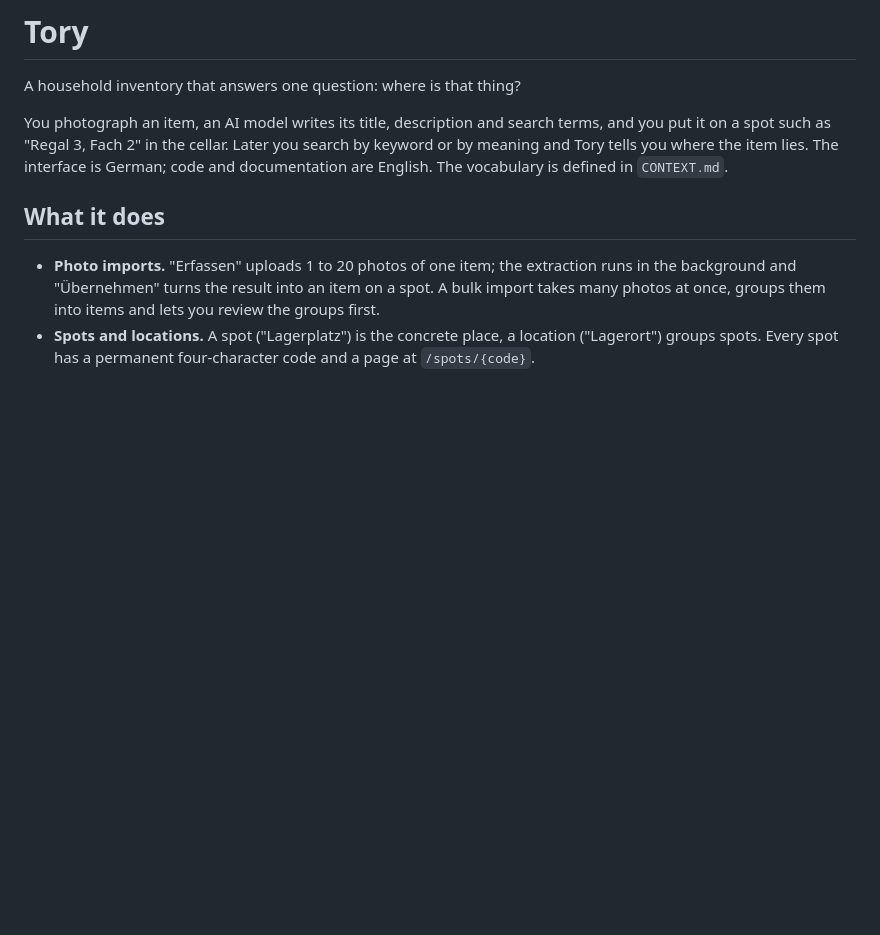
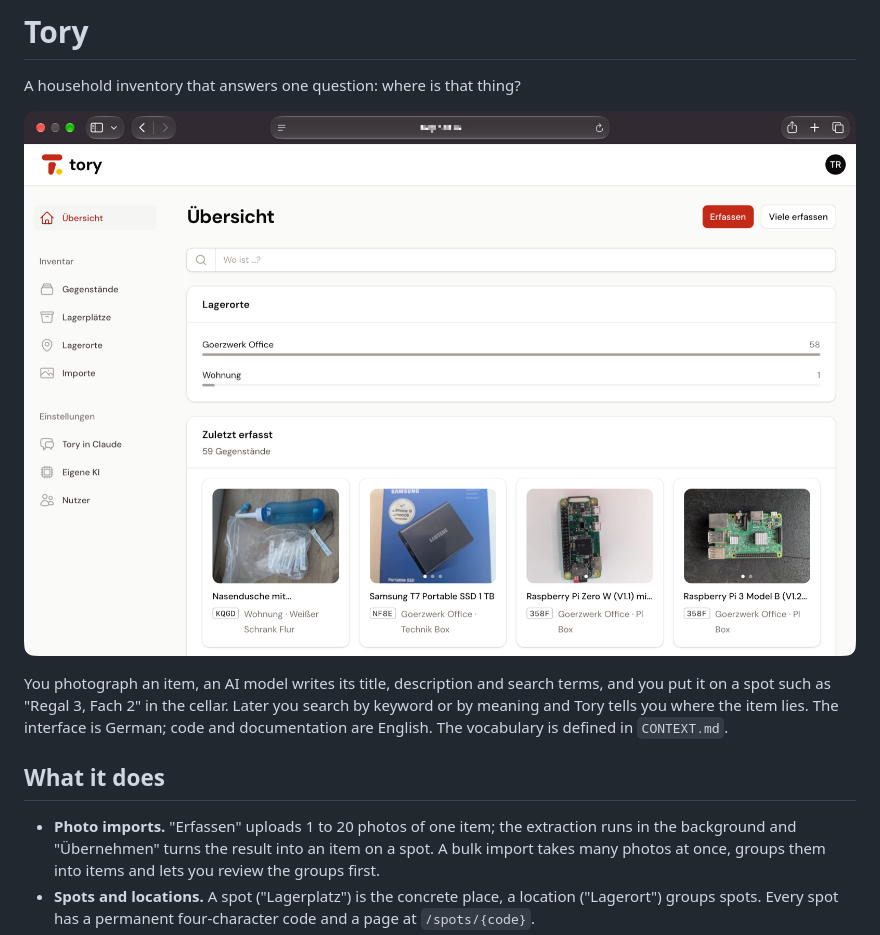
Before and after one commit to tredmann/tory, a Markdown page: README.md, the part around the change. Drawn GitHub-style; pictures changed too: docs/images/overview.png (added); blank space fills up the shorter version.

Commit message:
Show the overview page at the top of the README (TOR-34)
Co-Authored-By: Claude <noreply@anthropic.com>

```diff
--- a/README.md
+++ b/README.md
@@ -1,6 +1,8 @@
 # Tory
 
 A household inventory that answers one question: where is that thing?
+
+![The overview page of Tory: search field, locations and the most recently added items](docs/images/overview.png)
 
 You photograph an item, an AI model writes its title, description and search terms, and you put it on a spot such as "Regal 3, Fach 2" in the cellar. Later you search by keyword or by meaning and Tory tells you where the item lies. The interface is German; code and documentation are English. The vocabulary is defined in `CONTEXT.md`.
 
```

□ □ □

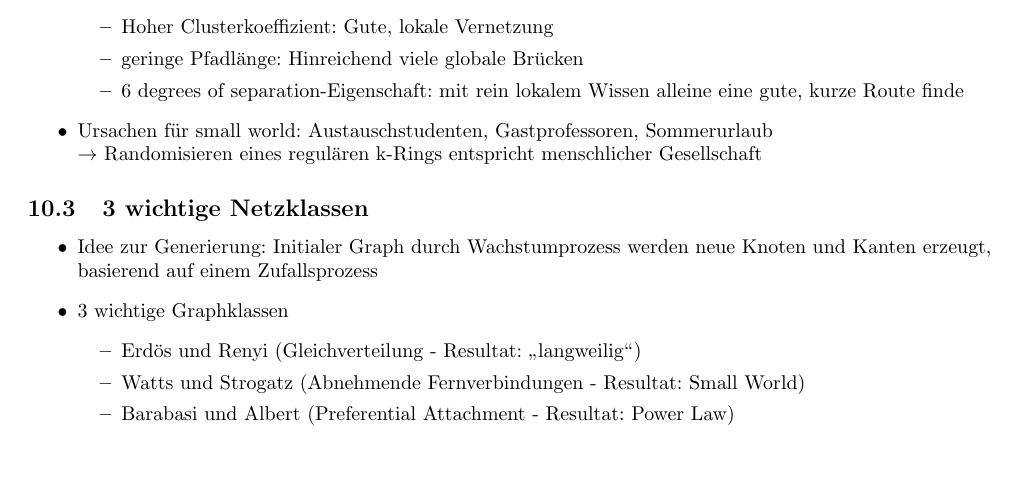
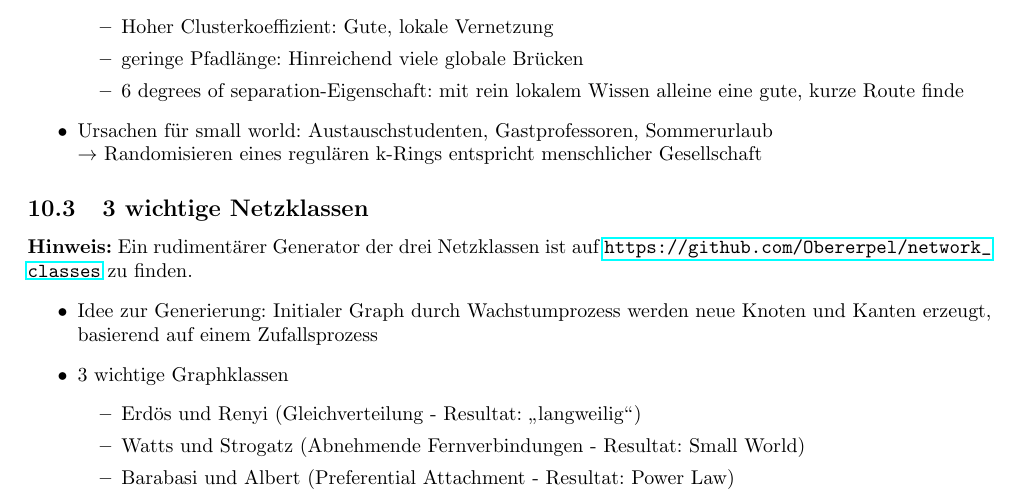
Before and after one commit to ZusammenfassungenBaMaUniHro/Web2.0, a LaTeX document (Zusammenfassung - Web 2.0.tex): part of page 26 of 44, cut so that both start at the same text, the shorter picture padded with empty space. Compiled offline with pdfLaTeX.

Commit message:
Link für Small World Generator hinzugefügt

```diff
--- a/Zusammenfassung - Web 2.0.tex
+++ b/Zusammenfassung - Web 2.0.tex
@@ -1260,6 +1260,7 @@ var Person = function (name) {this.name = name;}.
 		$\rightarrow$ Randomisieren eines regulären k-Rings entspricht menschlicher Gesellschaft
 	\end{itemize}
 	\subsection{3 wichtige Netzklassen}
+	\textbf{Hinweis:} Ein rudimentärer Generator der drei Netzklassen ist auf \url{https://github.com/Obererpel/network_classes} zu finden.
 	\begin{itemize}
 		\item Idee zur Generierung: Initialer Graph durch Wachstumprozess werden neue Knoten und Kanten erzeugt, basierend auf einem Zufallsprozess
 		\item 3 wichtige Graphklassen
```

□ □ □

◆ **EXERCISE DIRECTIONS**:
Check each line above for "README" and return the ones that have it.

◆ **EXERCISE RESULT**:
Before and after one commit to tredmann/tory, a Markdown page: README.md, the part around the change. Drawn GitHub-style; pictures changed too: docs/images/overview.png (added); blank space fills up the shorter version.
Show the overview page at the top of the README (TOR-34)
--- a/README.md
+++ b/README.md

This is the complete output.